To make the dough more manageable, divide the dough in 2, leaving the other half in the plastic wrapped bowl. Take the first half, and gently press down on it, flipping it over and doing the same, to release gasses and flatten the dough. Roll out the dough until about 1/2″ thick, and roughly a 5″ x 15″ rectangle. Using a sharp knife or pizza cutter, slice the rectangle into 5″ long and 1/2″ wide strips.
Taking the strips one at a time, gently roll it back and forth to create an even rope. Using your index and middle fingers as guides, loop the rope twice around your fingers, then bring the ends through the loop to make a knot. Again, watch this video for additional explanation. Repeat with all dough. Place completed knots about 1″ apart on baking sheet. Cover the baking sheets with a dry kitchen towel or plastic wrap, and place in a warm place (like on top of a preheating oven) and allow the knots to double in size.
Preheat oven to 400°F.
While knots are rising and oven is preheating, go ahead and melt the butter, olive oil, and salt in a saucepan on medium-low heat.
Once the knots are done rising and oven is ready, generously brush the knots with the butter/oil mixture. Let bake for 12-15 minutes or until golden brown. While baking, add garlic and parsley (I used scallions this time) to the warm oil/butter mixture. Once the knots are done baking, brush additional butter/oil/garlic/parsley over the top. Best served fresh out of the oven.

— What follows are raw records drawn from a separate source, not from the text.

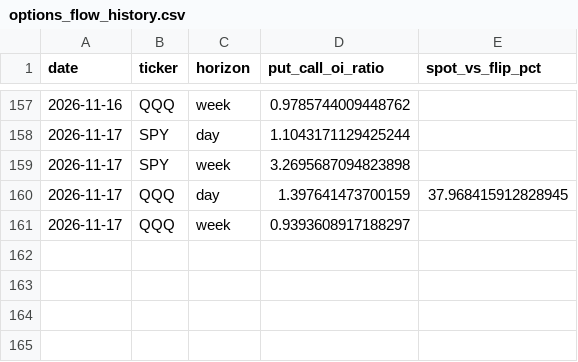
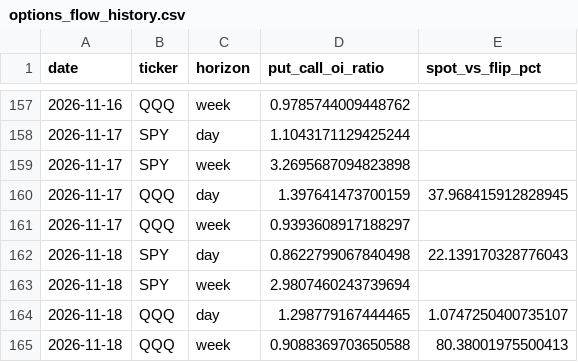
Before and after one commit to DATAMANCA/zerodte_outlook, a CSV file: data/options_flow_history.csv, drawn as a sheet; only a part is shown, gaps mark what is left out; the diff names each change by its address in the sheet, - before the commit and + after, or states it on an @@ line.

```diff
--- a/data/options_flow_history.csv
+++ b/data/options_flow_history.csv
+row 162: 2026-11-18 | SPY | day | 0.8622799067840498 | 22.139170328776043
+row 163: 2026-11-18 | SPY | week | 2.9807460243739694
+row 164: 2026-11-18 | QQQ | day | 1.298779167444465 | 1.0747250400735107
+row 165: 2026-11-18 | QQQ | week | 0.9088369703650588 | 80.38001975500413
```
Also changed, not shown: data/predictions_log.csv.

I made these garlic knots for dinner, and my mom and sister looved it. They kept dipping the knots in thick bowls of potato leek soup, and were too busy nomnomnoming to provide any constructive feedback. I’ll take that as a compliment i guess. Just this week, I made another batch, and they make the perfect bite size snack after class. I also think these would make great appetizers for a big family dinner… like maybe… Thanksgiving, which if you didn’t know (as if you didn’t), is only 2 days away.
So, instead of doing real work, I am now sitting here enjoying these delicious garlic knots. Why bother with the mountain of homework and essays and studying and reading and spreadsheets and data sets, when you can simply drown yourself in deliciously tender, moist, and buttery garlic knots, and just forget the world.
Do not disturb until break. Too busy pre-relaxing,